- Exercise brief
Return all of the entries below, word for word. Omit each picture.

- The input
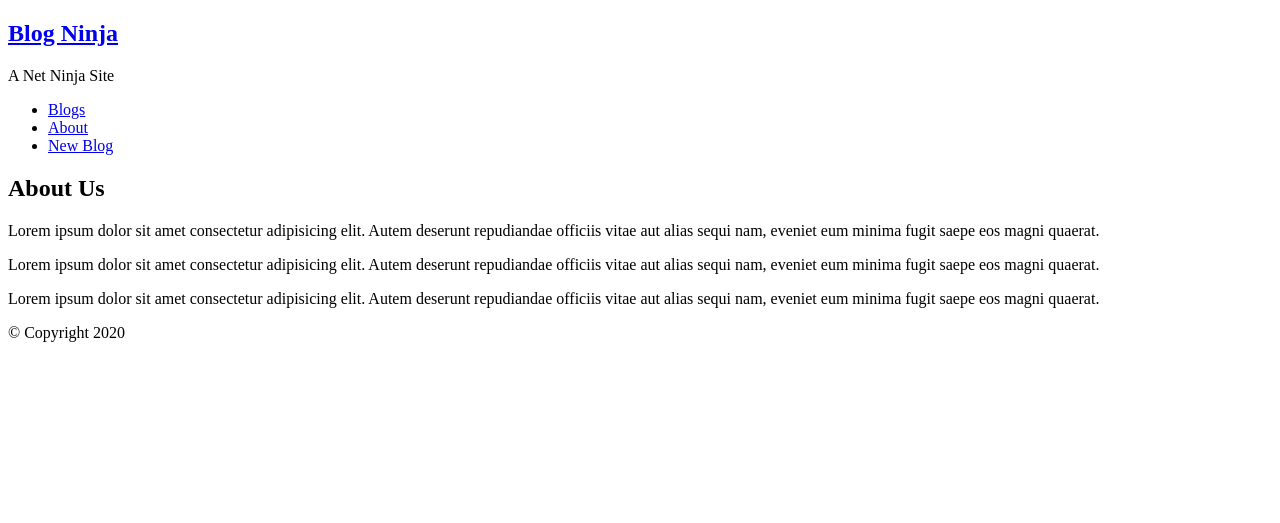
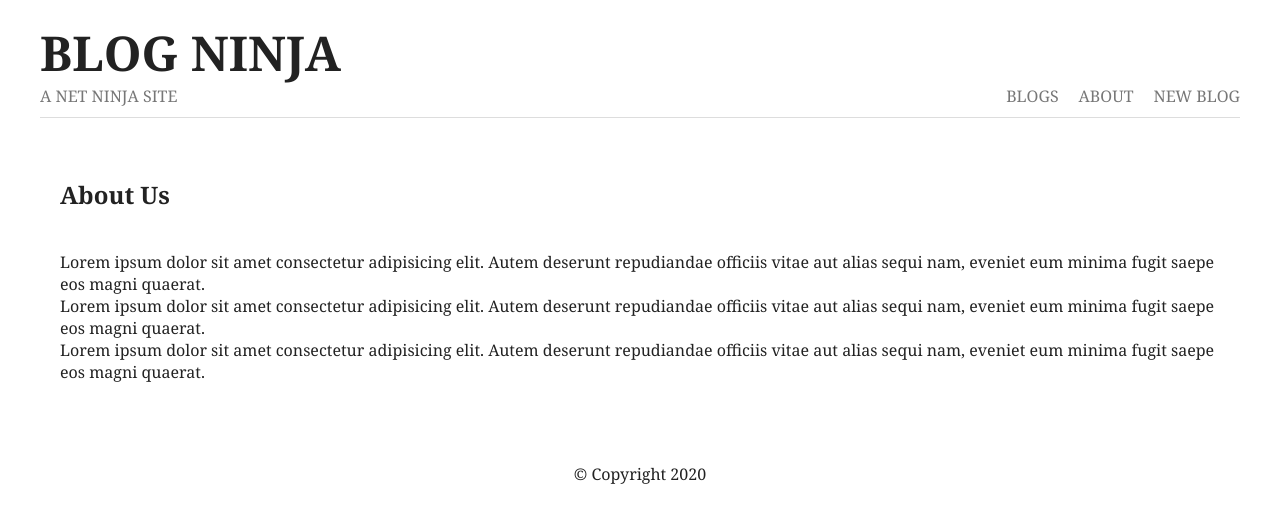
Before and after one commit to VisheshSingh/node-ninja, a Node project: template views/about.ejs in a window 1280 px wide. Shown: the top 523 px of the page. Run offline with Node 20 templates, Linux system fonts and the light colour scheme; the template is opened without the code that fills it, so the values that code supplies are empty.

Commit message:
Adding css 🎨

```diff
--- a/views/partials/head.ejs
+++ b/views/partials/head.ejs
@@ -1,3 +1,95 @@
 <meta charset="UTF-8" />
 <meta name="viewport" content="width=device-width, initial-scale=1.0" />
 <title>Blog Ninja 🐱‍👤 | <%= title %></title>
+<style>
+  @import url('https://fonts.googleapis.com/css2?family=Noto+Serif:wght@400;700&display=swap');
+  body {
+    max-width: 1200px;
+    margin: 20px auto;
+    padding: 0 20px;
+    font-family: 'Noto Serif', serif;
+    max-width: 1200px;
+  }
+  p,
+  h1,
+  h2,
+  h3,
+  a,
+  ul {
+    margin: 0;
+    padding: 0;
+    text-decoration: none;
+    color: #222;
+  }
+  /* nav & footer styles */
+  nav {
+    display: flex;
+    justify-content: space-between;
+    margin-bottom: 60px;
+    padding-bottom: 10px;
+    border-bottom: 1px solid #ddd;
+    text-transform: uppercase;
+  }
+  nav ul {
+    display: flex;
+    justify-content: space-between;
+    align-items: flex-end;
+  }
+  nav li {
+    list-style-type: none;
+    margin-left: 20px;
+  }
+  nav h1 {
+    font-size: 3em;
+  }
+  nav p,
+  nav a {
+    color: #777;
+    font-weight: 300;
+  }
+  footer {
+    color: #777;
+    text-align: center;
+    margin: 80px auto 20px;
+  }
+  h2 {
+    margin-bottom: 40px;
+  }
+  h3 {
+    text-transform: capitalize;
+    margin-bottom: 8px;
+  }
+  .content {
+    margin-left: 20px;
+  }
+  /* index styles */
+  /* details styles */
+  /* create styles */
+  .create-blog form {
+    max-width: 400px;
+    margin: 0 auto;
+  }
+  .create-blog input,
+  .create-blog textarea {
+    display: block;
+    width: 100%;
+    margin: 10px 0;
+    padding: 8px;
+  }
+  .create-blog label {
+    display: block;
+    margin-top: 24px;
+  }
+  textarea {
+    height: 120px;
+  }
+  .create-blog button {
+    margin-top: 20px;
+    background: crimson;
+    color: white;
+    padding: 6px;
+    border: 0;
+    font-size: 1.2em;
+    cursor: pointer;
+  }
+</style>
```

- Exercise result
Before and after one commit to VisheshSingh/node-ninja, a Node project: template views/about.ejs in a window 1280 px wide. Shown: the top 523 px of the page. Run offline with Node 20 templates, Linux system fonts and the light colour scheme; the template is opened without the code that fills it, so the values that code supplies are empty.

Commit message:
Adding css 🎨

```diff
--- a/views/partials/head.ejs
+++ b/views/partials/head.ejs
@@ -1,3 +1,95 @@
 <meta charset="UTF-8" />
 <meta name="viewport" content="width=device-width, initial-scale=1.0" />
 <title>Blog Ninja 🐱‍👤 | <%= title %></title>
+<style>
+  @import url('https://fonts.googleapis.com/css2?family=Noto+Serif:wght@400;700&display=swap');
+  body {
+    max-width: 1200px;
+    margin: 20px auto;
+    padding: 0 20px;
+    font-family: 'Noto Serif', serif;
+    max-width: 1200px;
+  }
+  p,
+  h1,
+  h2,
+  h3,
+  a,
+  ul {
+    margin: 0;
+    padding: 0;
+    text-decoration: none;
+    color: #222;
+  }
+  /* nav & footer styles */
+  nav {
+    display: flex;
+    justify-content: space-between;
+    margin-bottom: 60px;
+    padding-bottom: 10px;
+    border-bottom: 1px solid #ddd;
+    text-transform: uppercase;
+  }
+  nav ul {
+    display: flex;
+    justify-content: space-between;
+    align-items: flex-end;
+  }
+  nav li {
+    list-style-type: none;
+    margin-left: 20px;
+  }
+  nav h1 {
+    font-size: 3em;
+  }
+  nav p,
+  nav a {
+    color: #777;
+    font-weight: 300;
+  }
+  footer {
+    color: #777;
+    text-align: center;
+    margin: 80px auto 20px;
+  }
+  h2 {
+    margin-bottom: 40px;
+  }
+  h3 {
+    text-transform: capitalize;
+    margin-bottom: 8px;
+  }
+  .content {
+    margin-left: 20px;
+  }
+  /* index styles */
+  /* details styles */
+  /* create styles */
+  .create-blog form {
+    max-width: 400px;
+    margin: 0 auto;
+  }
+  .create-blog input,
+  .create-blog textarea {
+    display: block;
+    width: 100%;
+    margin: 10px 0;
+    padding: 8px;
+  }
+  .create-blog label {
+    display: block;
+    margin-top: 24px;
+  }
+  textarea {
+    height: 120px;
+  }
+  .create-blog button {
+    margin-top: 20px;
+    background: crimson;
+    color: white;
+    padding: 6px;
+    border: 0;
+    font-size: 1.2em;
+    cursor: pointer;
+  }
+</style>
```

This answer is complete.